» **Assigned task**
For this exercise, output exactly the lines from the opening line of the listing through the line with "if n not in", skipping pictures.

» **Given data**
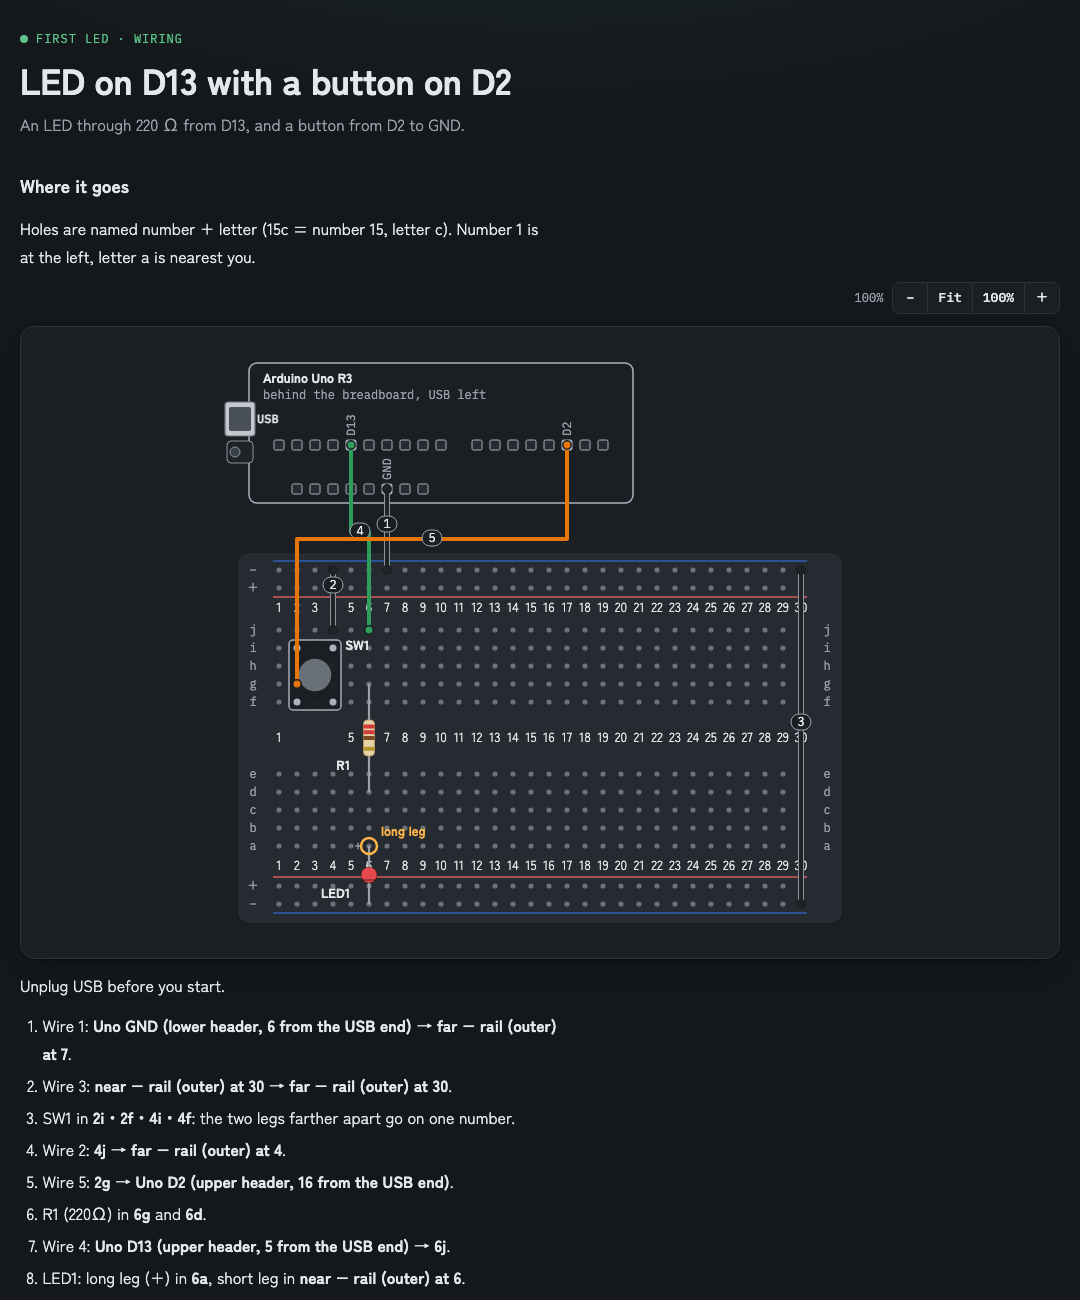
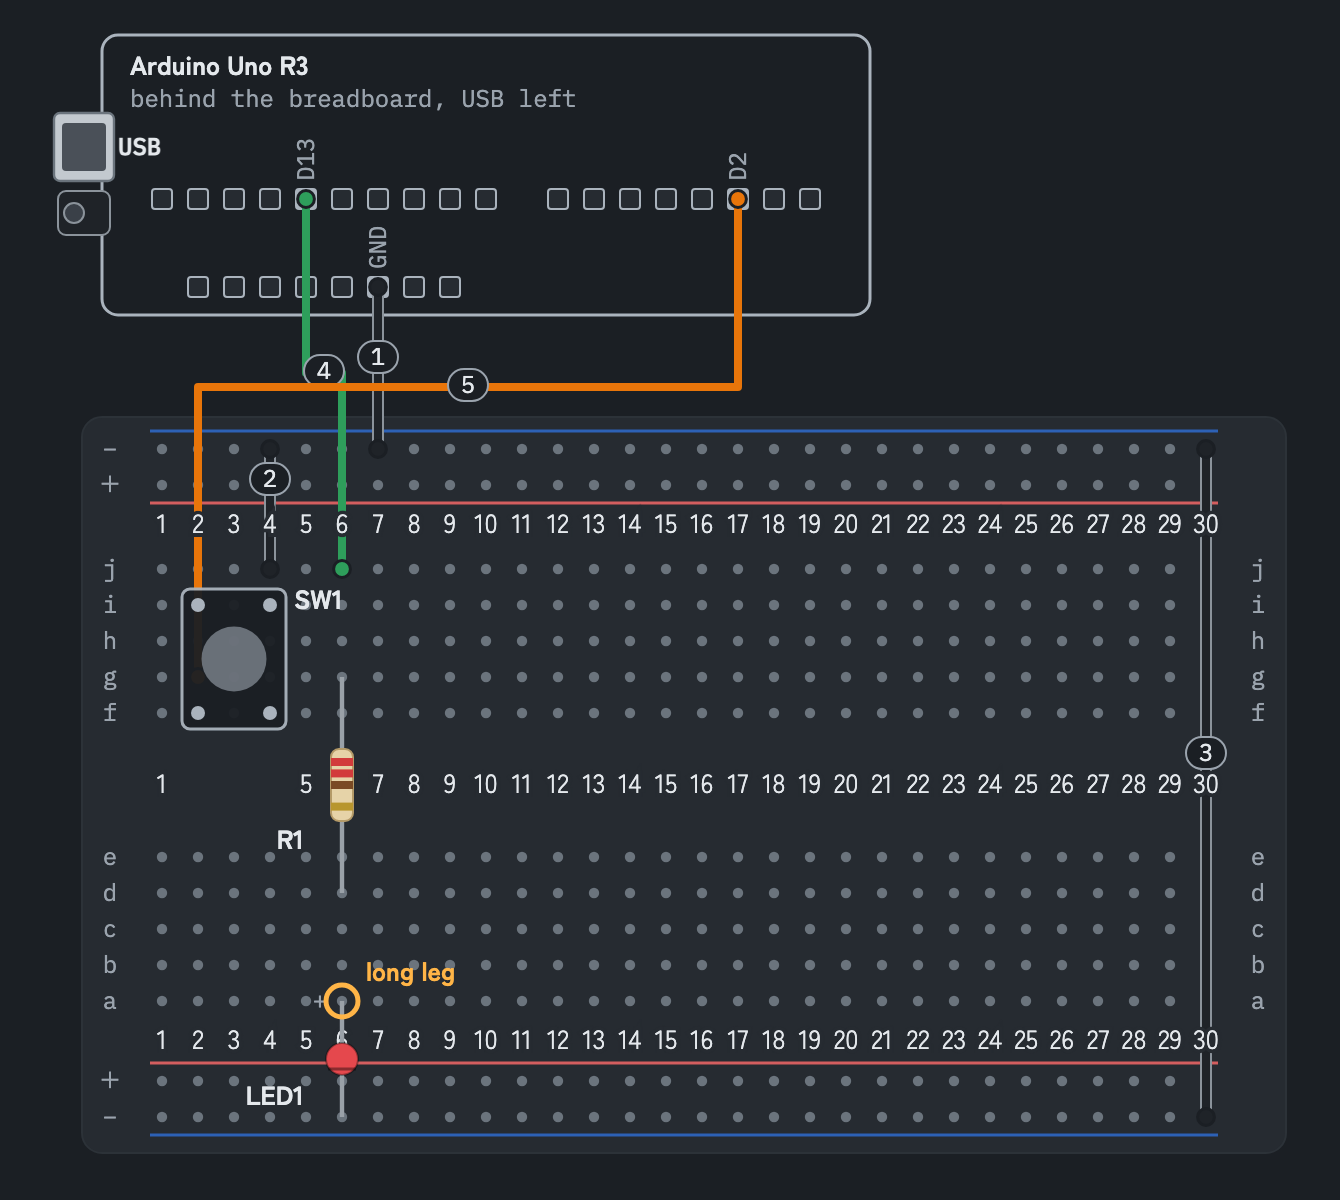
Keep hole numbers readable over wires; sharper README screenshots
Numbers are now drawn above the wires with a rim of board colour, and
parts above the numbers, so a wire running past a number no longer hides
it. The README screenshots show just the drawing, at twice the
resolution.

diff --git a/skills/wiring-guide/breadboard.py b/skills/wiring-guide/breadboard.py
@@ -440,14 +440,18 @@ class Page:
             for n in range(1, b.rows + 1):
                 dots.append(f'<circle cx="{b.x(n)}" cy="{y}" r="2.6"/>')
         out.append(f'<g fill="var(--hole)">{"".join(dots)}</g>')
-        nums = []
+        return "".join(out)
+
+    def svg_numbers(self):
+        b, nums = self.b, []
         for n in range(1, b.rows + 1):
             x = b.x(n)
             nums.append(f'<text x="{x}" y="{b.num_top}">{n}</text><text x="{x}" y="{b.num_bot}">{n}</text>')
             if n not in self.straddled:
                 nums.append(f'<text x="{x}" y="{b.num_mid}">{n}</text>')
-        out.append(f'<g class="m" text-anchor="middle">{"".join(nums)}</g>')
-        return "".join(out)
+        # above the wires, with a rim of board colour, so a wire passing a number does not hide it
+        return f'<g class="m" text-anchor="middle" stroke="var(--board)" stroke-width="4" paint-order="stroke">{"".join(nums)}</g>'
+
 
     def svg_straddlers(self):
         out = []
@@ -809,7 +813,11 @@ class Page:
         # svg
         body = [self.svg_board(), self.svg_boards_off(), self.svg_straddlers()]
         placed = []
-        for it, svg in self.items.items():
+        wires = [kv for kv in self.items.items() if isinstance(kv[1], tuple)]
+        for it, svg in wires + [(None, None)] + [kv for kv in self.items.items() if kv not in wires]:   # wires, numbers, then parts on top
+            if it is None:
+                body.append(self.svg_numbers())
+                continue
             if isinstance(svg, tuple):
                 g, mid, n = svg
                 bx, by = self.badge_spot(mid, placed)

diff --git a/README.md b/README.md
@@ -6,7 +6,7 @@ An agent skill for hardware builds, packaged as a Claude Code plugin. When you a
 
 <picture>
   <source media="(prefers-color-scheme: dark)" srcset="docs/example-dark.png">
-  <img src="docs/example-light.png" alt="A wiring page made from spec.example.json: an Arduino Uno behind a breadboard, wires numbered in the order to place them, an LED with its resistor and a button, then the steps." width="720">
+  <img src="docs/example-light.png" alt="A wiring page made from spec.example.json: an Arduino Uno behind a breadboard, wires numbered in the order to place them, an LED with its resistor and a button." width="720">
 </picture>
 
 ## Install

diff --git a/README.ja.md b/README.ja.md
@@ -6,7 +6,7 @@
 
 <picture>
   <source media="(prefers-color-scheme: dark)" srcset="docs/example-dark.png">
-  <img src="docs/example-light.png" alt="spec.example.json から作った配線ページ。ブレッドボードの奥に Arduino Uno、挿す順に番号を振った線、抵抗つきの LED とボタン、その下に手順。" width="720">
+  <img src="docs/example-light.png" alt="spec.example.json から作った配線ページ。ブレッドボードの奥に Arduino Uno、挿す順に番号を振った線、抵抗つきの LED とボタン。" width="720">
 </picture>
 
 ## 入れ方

» **Problem solution**
Keep hole numbers readable over wires; sharper README screenshots
Numbers are now drawn above the wires with a rim of board colour, and
parts above the numbers, so a wire running past a number no longer hides
it. The README screenshots show just the drawing, at twice the
resolution.

diff --git a/skills/wiring-guide/breadboard.py b/skills/wiring-guide/breadboard.py
@@ -440,14 +440,18 @@ class Page:
             for n in range(1, b.rows + 1):
                 dots.append(f'<circle cx="{b.x(n)}" cy="{y}" r="2.6"/>')
         out.append(f'<g fill="var(--hole)">{"".join(dots)}</g>')
-        nums = []
+        return "".join(out)
+
+    def svg_numbers(self):
+        b, nums = self.b, []
         for n in range(1, b.rows + 1):
             x = b.x(n)
             nums.append(f'<text x="{x}" y="{b.num_top}">{n}</text><text x="{x}" y="{b.num_bot}">{n}</text>')
             if n not in self.straddled:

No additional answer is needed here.